Our Titans, however, are given little attention in the Gotham world. The past two seasons showed little interest in showcasing Gar and his journey and, honestly, this season feels no different. Him and Connor feel like they’re just sprinkled into the story, which pains me as they’re the comic books’ original Titans members. Hopefully, the next few episodes will feature the two more, but it seems unlikely as we will see the return of Raven and Donna, as well as welcome Bat-Family newcomer, Tim Drake (Jay Lycurgo). The space within the 13-episode season is getting a lot smaller.
If you are expecting Blackfire (Damaris Lewis) this season, don’t fret. She’s around and really messing with Kori. It’s quite entertaining to watch the two as they interact, but we are only given a glimpse of their relationship. I expect Blackfire to be a real domineering force during the second half of the season, because the first half is focused on the Bat Story.
Season 3 also seems to be the bloodiest yet. The production value, particularly the special effects, look like they got an upgrade. And the blood and gore is at another level. There are heads in bags, gruesome self-destructive bodies, and just straight up murder.

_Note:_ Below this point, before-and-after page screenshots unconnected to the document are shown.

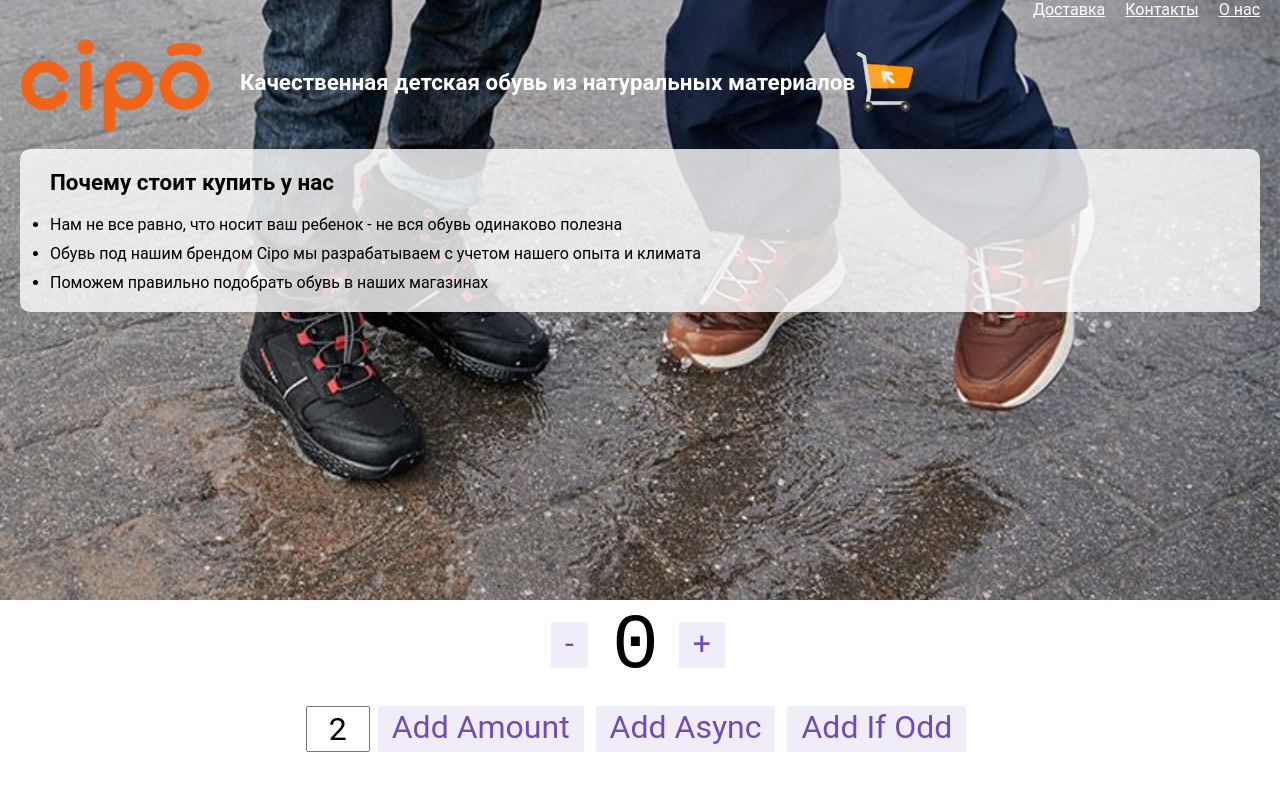
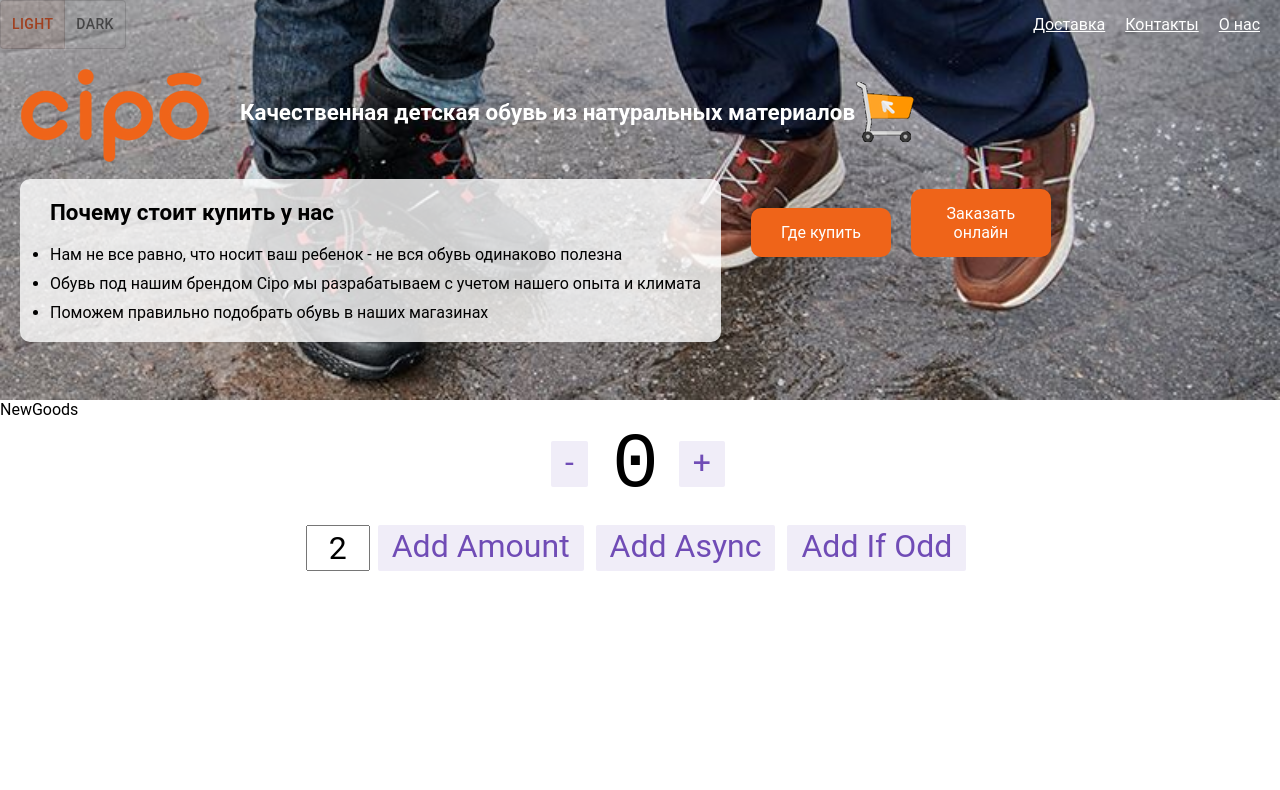
Before and after one commit to AlmasNurbayev/cipo-site, a React (Create React App) app: page / in a window 1280 px wide. Shown: the top 790 px of the page. Built offline with nearby package versions, Linux system fonts and the light colour scheme.

Commit message:
added 2 buttons, theme toggle

```diff
--- a/src/App.css
+++ /dev/null
@@ -1,90 +0,0 @@
-* {
-  box-sizing: border-box;
-  margin: 0;
-  padding: 0;
-  font-family: Roboto, sans-serif
-}
-
-h1 {
-  font-size: 1.4em;
-}
-
-.header {
-    background-image:url('assets/reyma.jpg');
-    background-position: center center;
-    background-repeat: no-repeat;
-    background-size: cover;
-
-    /* display: block; */
-    /* justify-content: space-between; */
-    align-items: top;
-    height: 600px;
-    /* padding: 0 100px */
-}
-
-@media screen and (min-width:100px) and (max-width:500px) {
-h1 {
-  font-size: 1em;
-}
-
-.logo_img {
-  width: 40%;
-  height: 40%;
-}
-.basket_image {
-  width: 80%;
-  height: 80%;
-}
-}
-
-.menu {
-
-  text-align: right;
-
-}
-
-.menu_item {
-  font-size: medium;
-  color: white;
-  margin-right: 20px;
-}
-
-
-.title_wrapper {
-  display: inline-flex;
-  justify-content: space-between;
-
-}
-
-.title {
-  display: flex;
-  color: white;
-  align-items: center;     /*Центрирование по вертикали */
-  /* width: 700px; */
-}
-
-
-.title_basket {
-  display: flex;
-  float: right;
-  align-items: center;     /*Центрирование по вертикали */
-
-}
-
-.features_wrapper {
-  border-radius: 10px;
-  margin-left: 20px;
-  margin-right: 20px;
-  background: rgba(255, 255, 255, 0.8); /* Полупрозрачный фон */
-  padding: 20px 20px 20px 30px;
-  /* height: 200px; */
-}
-
-.features_ul {
-  font-size: medium;
-  margin-top: 20px;
-}
-
-.features_li {
-  margin-top: 10px;
-}
--- a/src/App.js
+++ b/src/App.js
@@ -1,18 +1,39 @@
 import React from 'react';
 import logo from './logo.svg';
 import { Counter } from './features/counter/Counter';
-import './App.css';
+import './/styles/App.css';
 import Header from './components/Header';
 import Features from './components/Features';
+import { createTheme, ThemeProvider } from '@mui/material/styles';
+import NewGoods from './components/NewGoods';
 
 function App() {
+
+  const outerTheme = createTheme({
+    palette: {
+      mode: 'light',
+      primary: {
+        main: '#a04020',
+        dark: '#c35122',
+        light: '#deac9b',
+      },
+      secondary: {
+        main: '#f50057',
+      },
+    },
+  });
+
+
   return (
     <div className="App">
+      <ThemeProvider theme={outerTheme}>
         <Header/>
+        <NewGoods/>
 
 
 
         <Counter />
+        </ThemeProvider>
     </div>
   );
 }
--- a/src/components/Features.jsx
+++ b/src/components/Features.jsx
@@ -4,6 +4,7 @@ import React from 'react';
 export default function Features() {
     return (
         <div className='features_wrapper'>
+            <div className='features_wrapper_ul'>
                 <h1>Почему стоит купить у нас</h1>
                 <ul className='features_ul'>
                     <li className='features_li'>Нам не все равно, что носит ваш ребенок - не вся обувь одинаково полезна</li>
@@ -11,5 +12,11 @@ export default function Features() {
                     <li className='features_li'>Поможем правильно подобрать обувь в наших  магазинах </li>
                 </ul>
             </div>
+            <div className='features_wrapper_btn'>
+                <button className='features_btn'>Где купить</button>
+                <button className='features_btn'>Заказать онлайн</button>
+
+            </div>
+        </div>
     )
 }
--- a/src/components/Header.jsx
+++ b/src/components/Header.jsx
@@ -1,11 +1,29 @@
 import React from 'react';
 import Features from './Features';
 //import {Link} from 'react-router-dom';
-//import Link from '@mui/material/Link';
+import ToggleButton from '@mui/material/ToggleButton';
+import ToggleButtonGroup from '@mui/material/ToggleButtonGroup';
 
 export default function Header() {
+    const [themeMode, setThemeMode] = React.useState('light');
+
     return (
         <div className='header'>
+            <div className='menu_line'>
+            <div className='theme_switch'>
+            <ToggleButtonGroup
+                color="primary"
+                value={themeMode}
+                exclusive
+                // onChange={}
+                aria-label="Platform"
+                >
+                <ToggleButton value="light">light</ToggleButton>
+                <ToggleButton value="dark">dark</ToggleButton>
+            </ToggleButtonGroup>
+
+
+            </div>
             <div className='menu'>
                 <a className='menu_item' href="/">
                     Доставка
@@ -16,6 +34,8 @@ export default function Header() {
                 <a className='menu_item' href="/">
                     О нас
                 </a>
+            </div>
+
             </div>
             <div className='title_wrapper'>
                 <img className='logo_img' src={require('../assets/logo2.png')} alt='logo'/>
--- /dev/null
+++ b/src/components/NewGoods.jsx
@@ -0,0 +1,7 @@
+import React from 'react'
+
+export default function NewGoods() {
+  return (
+    <div>NewGoods</div>
+  )
+}
--- /dev/null
+++ b/src/styles/App.css
@@ -0,0 +1,124 @@
+* {
+  box-sizing: border-box;
+  margin: 0;
+  padding: 0;
+  font-family: Roboto, sans-serif
+}
+
+h1 {
+  font-size: 1.4em;
+}
+
+.header {
+  background-image: url('/src/assets/reyma.jpg');
+  background-position: center center;
+  background-repeat: no-repeat;
+  background-size: cover;
+
+  /* display: block; */
+  /* justify-content: space-between; */
+  align-items: top;
+  height: 400px;
+  /* padding: 0 100px */
+}
+
+@media screen and (min-width:100px) and (max-width:500px) {
+  h1 {
+    font-size: 1em;
+  }
+
+  .logo_img {
+    width: 40%;
+    height: 40%;
+  }
+
+  .basket_image {
+    width: 80%;
+    height: 80%;
+  }
+}
+.menu_line {
+  display: flex;
+  align-items: center;
+}
+
+.menu {
+  position: absolute;
+  right: 0;
+  text-align: right;
+
+}
+
+.menu_item {
+  font-size: medium;
+  color: white;
+  margin-right: 20px;
+
+}
+
+
+.title_wrapper {
+  display: inline-flex;
+  justify-content: space-between;
+
+}
+
+.title {
+  display: flex;
+  color: white;
+  align-items: center;
+  /*Центрирование по вертикали */
+  /* width: 700px; */
+}
+
+
+.title_basket {
+  display: flex;
+  float: right;
+  align-items: center;
+  /*Центрирование по вертикали */
+
+}
+
+.features_wrapper {
+  display: flex;
+}
+
+.features_wrapper_ul {
+  border-radius: 10px;
+  margin-left: 20px;
+  margin-right: 20px;
+  background: rgba(255, 255, 255, 0.8);
+  /* Полупрозрачный фон */
+  padding: 20px 20px 20px 30px;
+  /* height: 200px; */
+}
+
+.features_ul {
+  font-size: medium;
+  margin-top: 20px;
+}
+
+.features_li {
+  margin-top: 10px;
+}
+
+.features_btn {
+  margin: 10px;
+  padding: 15px;
+  background-color: #ef6419;
+  color: white;
+  border-radius: 10px;
+  border: none;
+  width: 140px;
+  font-size: medium;
+}
+
+.features_wrapper_btn {
+  display: block;
+}
+
+.ToggleButtonLight {
+  color: white;
+
+}
```
Also changed, not shown: src/styles/ThemeMUI.js (added, +15 -0 lines). Lines whose indentation alone changed are shown as unchanged.
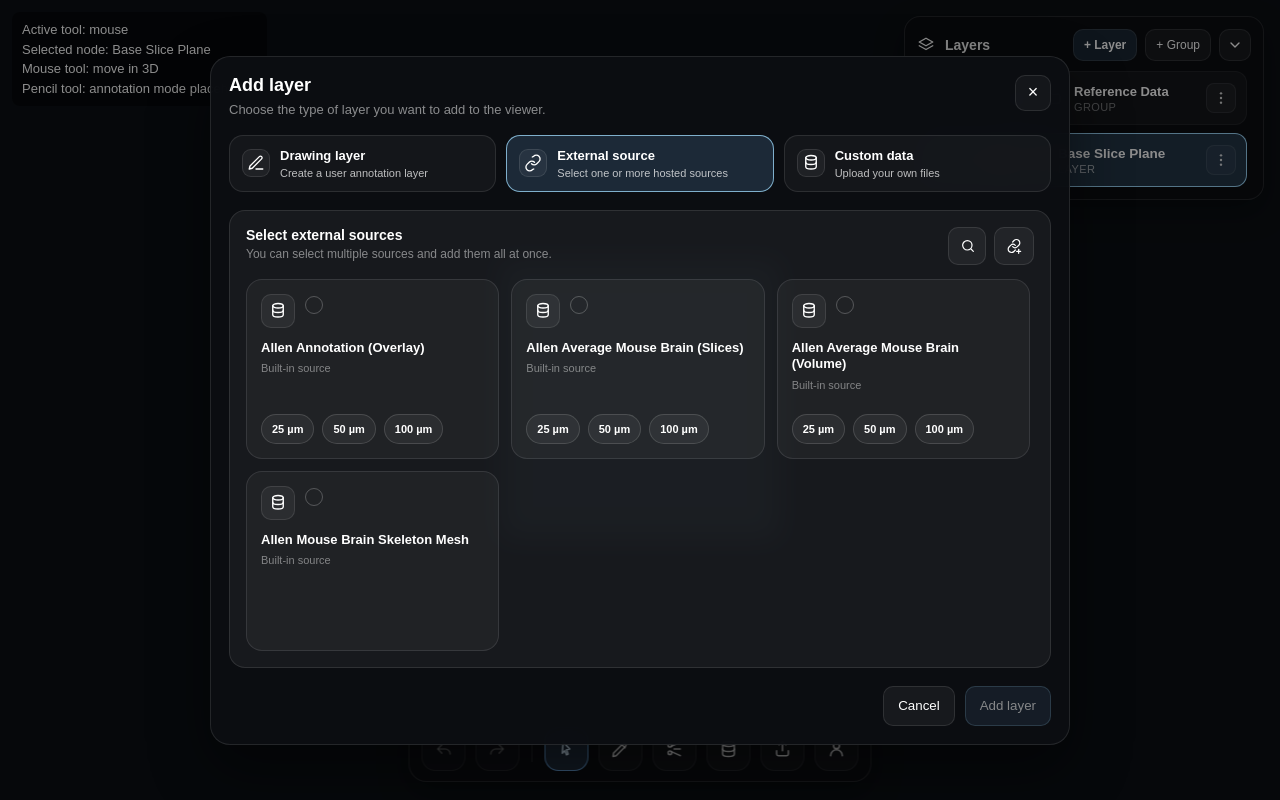
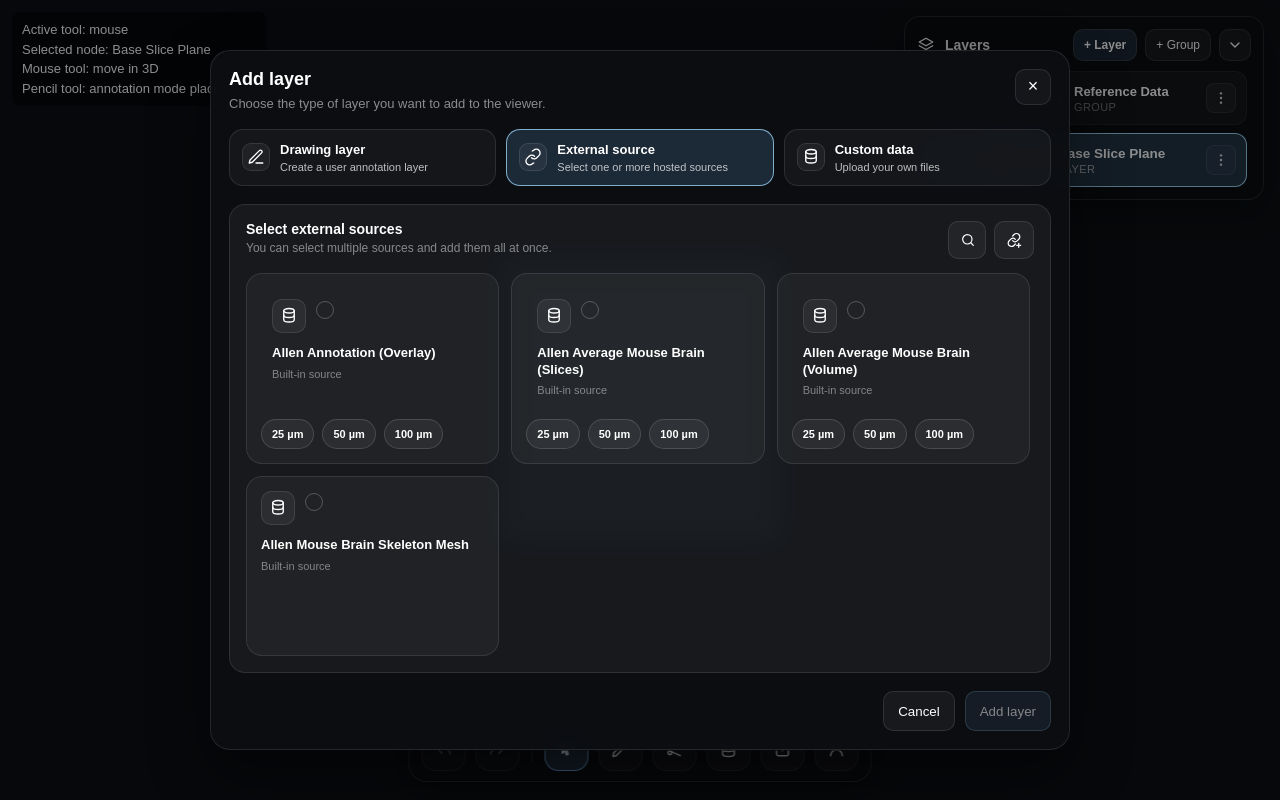
Before and after one commit to FrancoisHUP/mouse-brain-viewer, a React (Vite) app: page / in a window 1280 px wide. Both pictures are taken after a click on the button "+ Layer". Built offline with nearby package versions, Linux system fonts and the light colour scheme.

Commit message:
fix padding external source

```diff
--- a/src/ImportDataPanel.tsx
+++ b/src/ImportDataPanel.tsx
@@ -1249,10 +1249,10 @@ export default function ImportDataPanel({
                         type="button"
                         onClick={() => toggleGroupedExternalDefault(group)}
                         style={{
-                          border: groupSelected ? "1px solid rgba(92,149,230,0.20)" : "none",
+                          border: "1px solid transparent",
                           background: groupSelected ? "rgba(92,149,230,0.08)" : "transparent",
                           color: "inherit",
-                          padding: groupSelected ? 10 : 0,
+                          padding: 10,
                           margin: 0,
                           borderRadius: 12,
                           cursor: "pointer",
@@ -1260,6 +1260,9 @@ export default function ImportDataPanel({
                           display: "flex",
                           flexDirection: "column",
                           gap: 12,
+                          boxSizing: "border-box",
+                          width: "100%",
+                          transition: "background 160ms ease, border-color 160ms ease",
                         }}
                       >
                         <div style={{ display: "flex", justifyContent: "space-between", gap: 10 }}>
```
Also changed, not shown: 1 other file (tests, documents, lock files or other folders).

The series also raises the stakes by actually threatening the lives of these characters. With the passing of Donna, who we know is set to return alive, it felt like everyone was safe. Sure, Aqualad died last season, but we had just met him. This season, it is actually great to know that there are consequences to actions and not everyone is invincible like Superboy. These characters are still just regular people (minus Starfire, Beast Boy, and Superboy) in super-suits.
Overall, Titans works best when it focuses on the Titans themselves. Other than Tim Drake, who is adorable, the rest of the Bat crew isn’t that interesting. The Red Hood story is interesting, but there’s only so far you can go with this story. Like the past seasons, there are always two-part stories and I hope this will be the case, so we can finally focus on the title characters.
Laura Sirikul is a freelance writer, researcher, and managing editor of The Nerds of Color. Throughout her career, she has written for Nerd Reactor, What To Watch, Nerdist, IGN, Movie View Magazine, Red Carpet Report, Mental Floss, Trek News, The Hollywood Reporter, Character Media, Bitch Media, and many other outlets. She has been on NPR's Pop Culture Happy Hour, Nerdist's Fangirls, and many other news shows. For almost ten years, she has covered film and television extensively along with in-depth interviews with major studios such as Disney, WB, and FOX. She is also a member of the Asian American Journalist Association and the Hollywood Critics Association. Apart from addressing topics covering film and television, Laura is a strong advocate for social awareness for the underrepresented in the entertainment industry.